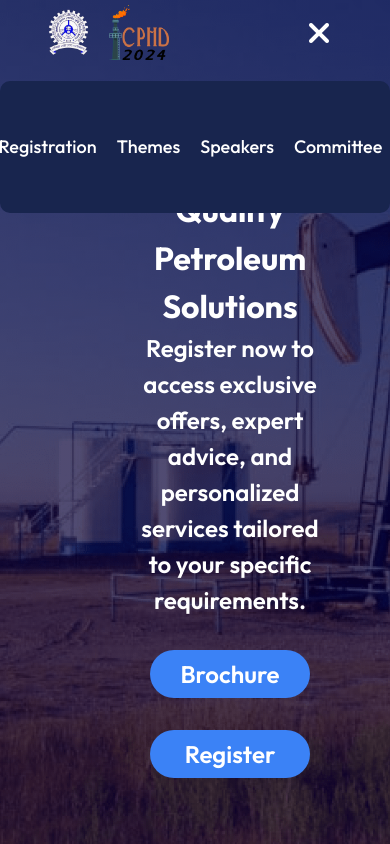
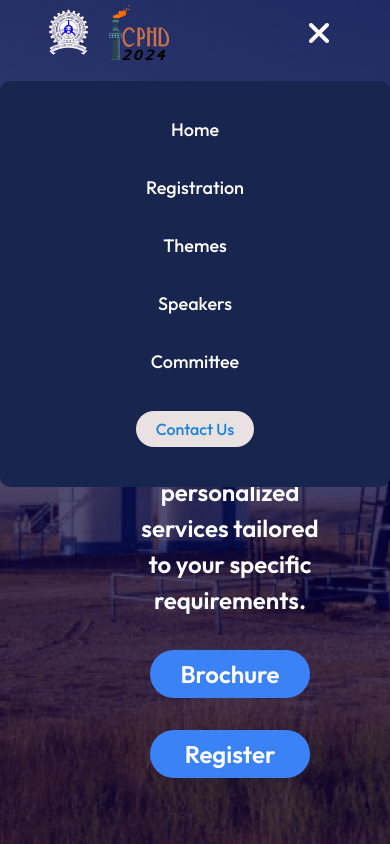
Before and after one commit to SanyogDg/ICPHD-IIT-ISM, a React (Create React App) app in the folder my-app/: page / in a window 390 px wide. Both pictures are taken after a click on the element 317 px from the left and 32 px from the top of the page. Shown: the top 844 px of the page. Built offline with nearby package versions, Linux system fonts and the light colour scheme.

Commit message:
Some Minor Improvement

```diff
--- a/my-app/public/index.html
+++ b/my-app/public/index.html
@@ -4,7 +4,7 @@
 <head>
   <meta charset="utf-8" />
   <link rel="icon" href="%PUBLIC_URL%/favicon.ico" />
-  <meta name="viewport" content="width=device-width, initial-scale=0.5" />
+  <meta name="viewport" content="width=device-width, initial-scale= .5" />
   <meta name="theme-color" content="#000000" />
   <meta name="description" content="Web site created using create-react-app" />
   <link rel="apple-touch-icon" href="%PUBLIC_URL%/logo192.png" />
--- a/my-app/src/components/Navbar/Navbar.css
+++ b/my-app/src/components/Navbar/Navbar.css
@@ -81,7 +81,6 @@ nav {
     cursor: pointer;
 }
 
-/* Mobile Styles */
 @media (max-width: 1229px) {
     .heading {
         display: none;
@@ -141,4 +140,7 @@ nav {
         font-size: 2rem;
         cursor: pointer;
     }
+    .respnav{
+        flex-direction: column;
+    }
 }
--- a/my-app/src/components/Navbar/Navbar.jsx
+++ b/my-app/src/components/Navbar/Navbar.jsx
@@ -94,7 +94,7 @@ const Navbar = () => {
       </div>
 
       <ul className={`heading ${isMobileMenuOpen ? 'mobile-menu-open' : ''}`}>
-        <div className='flex items-center  justify-center'>
+        <div className='flex items-center justify-center respnav'>
         <NavLink to="/" onClick={homeScroll}><li>Home</li></NavLink>
         <NavLink className={(e) => (e.isActive ? "red" : "")} to="/registration"><li>Registration</li></NavLink>
         <NavLink className={(e) => (e.isActive ? "red" : "")} to="/themes"><li>Themes</li></NavLink>
--- a/my-app/src/components/homeInfoContent.js
+++ b/my-app/src/components/homeInfoContent.js
@@ -10,7 +10,7 @@ export default function HomeInfoContent() {
 
         <img className="float-right" src={ismLogo} />
 
-        <p className="text-justify">
+        <p className="text-justify ">
           Known as the Indian School of Mines till 2016, this institute was
           established in 1926 on the lines of The Royal School of Mines, London.
           Presently the Indian Institute of Technology (Indian School of Mines)
```
Also changed, not shown: my-app/src/components/RouteWatcher.jsx (deleted, +0 -19 lines), my-app/src/components/homeinfo.css (line endings or trailing spaces).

» How to complete this task
Find each line in the records above that contains "justify", and copy it.

» Task answer
-        <div className='flex items-center  justify-center'>
+        <div className='flex items-center justify-center respnav'>
-        <p className="text-justify">
+        <p className="text-justify ">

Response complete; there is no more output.